Fast-forward to today, and the formerly strong confidence among clients has been shaken to the core by two events. First, the collapse of Carillion in January 2018, impacting some 12,000 smaller suppliers and subcontractors. Second, the drip-feed of FM profit warnings and financial issues that began before the Carillion insolvency and has increased since, with concern focusing particularly on public sector contracts.
The results? On the customer side, there’s now a sense of nervousness about the outsourced FM market—leading to demands for more assurance on suppliers’ financial stability, and worries among clients about how they can transfer operations to another FM provider if the worst happens.
Correspondingly, on the supplier side, FM companies need to show that they’re financially robust, that they have plans in place to ride out adverse conditions, and that their services could be handed over easily. These requirements apply even to large FM providers who are more globally diversified and/or have operations in adjacent areas like real estate. While such players may be insulated to a degree from FM buyers’ loss of confidence, they’re not immune to it.
Recently, we’ve been talking to clients about a new solution to the crisis of confidence in the FM market: creating a “living will”. This is a concept that originated after the collapse of Lehman Brothers in 2008, when banks were forced by regulators to draw them up. Now living wills’ time has come in FM.
This shift has been underlined by developments over the past couple of months, with the government raising the possibility of mandating living wills for public sector FM contracts, and several leading suppliers agreeing to create them as part of a government pilot. Overall, it’s clear that living wills may soon become a regulatory requirement when dealing with government, with private sector customers likely to follow suit by requesting them as well.

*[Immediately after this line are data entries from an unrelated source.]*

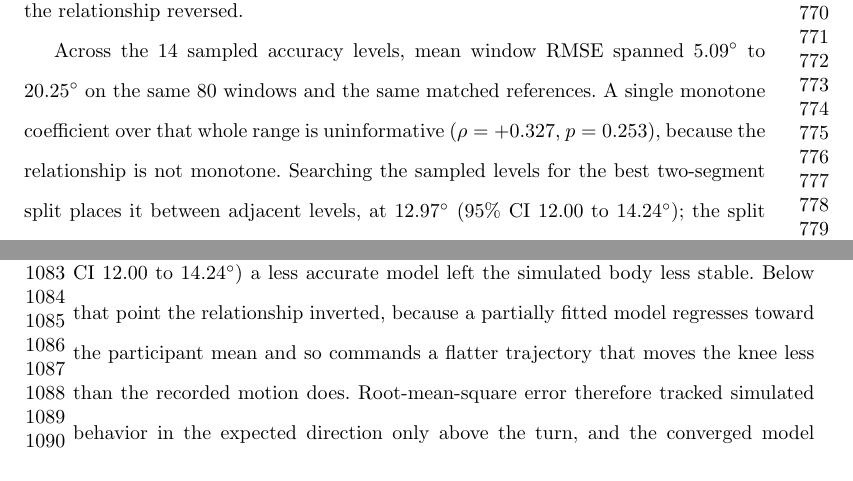
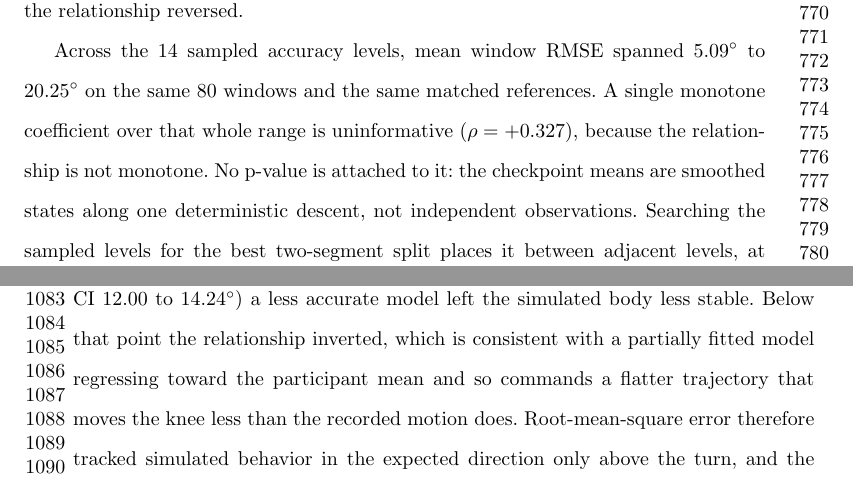
Before and after one commit to aoyun2/emg_tst, a LaTeX paper (manuscript/main.tex): two parts of pages 17 and 24 of 32, joined at a grey line, cut so that both start at the same text. Compiled offline with pdfLaTeX.

Commit message:
State the mechanism as consistent with the data, not established by it
The paper said the inversion "arises because" a partially fitted model
commands a flatter trajectory. Nothing measures the trajectory properties
or tests them as a mediator. What is shown is that the zero-error case
sits near zero and that excess instability is negative through the middle
of the range, which is consistent with that account. The abstract and the
conclusion now say so.

The monotone Spearman coefficient across the fourteen checkpoint means
carried a p-value computed as though those means were independent. They
are smoothed states along one deterministic descent. The coefficient is
still reported; the p-value is gone, and the results say why.

```diff
--- a/manuscript/main.tex
+++ b/manuscript/main.tex
@@ -464,9 +464,10 @@ RMSE spanned 5.09$^{\circ}$ to
 20.25$^{\circ}$ on the same
 80 windows and the same matched references. A single monotone
 coefficient over that whole range is uninformative
-($\rho=+0.327$,
-$p=0.253$), because the relationship is not
-monotone. Searching the sampled levels for the best two-segment split places
+($\rho=+0.327$), because the
+relationship is not monotone. No p-value is attached to it: the checkpoint
+means are smoothed states along one deterministic descent, not independent
+observations. Searching the sampled levels for the best two-segment split places
 it between adjacent levels, at
 12.97$^{\circ}$ (95\% CI
 12.00 to 14.24$^{\circ}$); the split can therefore
@@ -699,7 +700,8 @@ in opposite directions either side of a split in the accuracy range. Above
 12.97$^{\circ}$ (95\% CI
 12.00 to 14.24$^{\circ}$) a less accurate model
 left the simulated body less stable. Below that point the relationship
-inverted, because a partially fitted model regresses toward the participant mean
+inverted, which is consistent with a partially fitted model regressing toward the
+participant mean
 and so commands a flatter trajectory that moves the knee less than the recorded
 motion does. Root-mean-square error therefore tracked
 simulated behavior in the expected direction only above the turn, and the
```
Also changed, not shown: manuscript/main.tex (8 more changed lines), 1 other file.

So, what does a living will do? In simple terms, it’s a plan to deal with the aftermath of a company’s collapse, setting out how its operations can be dismantled in the event of its demise. Crucially, it defines what will happen with all four key pillars of any FM offering: assets, people, financials, and IT systems and data. So, in an environment where customers are nervous about their providers’ financial stability, a living will can help to allay their fears.
Living wills essentially fall into two types. The first is company-wide, giving confidence that the business is well prepared to respond to insolvency without causing major disruption to clients across its business. The second is contract-specific, holding all information relevant to a contract ‘in escrow’, and—in the event of collapse—enabling the client to transfer delivery of its FM contract seamlessly to other providers or take it back in-house. To build confidence both across the market in general and among specific customers, an FM provider should ideally have both types in place.
Today, as the use of living wills in the FM marketplace continues to grow, the big question facing providers is how to respond. There may be a temptation to sit back and wait until living wills become a regulatory and/or commercial requirement, and then take steps to draw them up. In our view, that approach would mean missing out on a big opportunity.
Why? Because FM companies that move proactively to create living wills now can get ahead of the market, reassure their current clients and differentiate themselves among prospective ones. Crucially, it will help them to bridge the trust gap, a move that can boost customer loyalty and reduce scepticism, support the retention and recruitment of skilled people, and ultimately, help put organisations on the front foot in times of crisis.
The bottom line is that FM providers who offer living wills will enjoy a competitive advantage over those that don’t.
The message is clear. Living wills are coming in FM. It’s time for providers to embrace them—or face searching questions from customers about why they haven’t done so.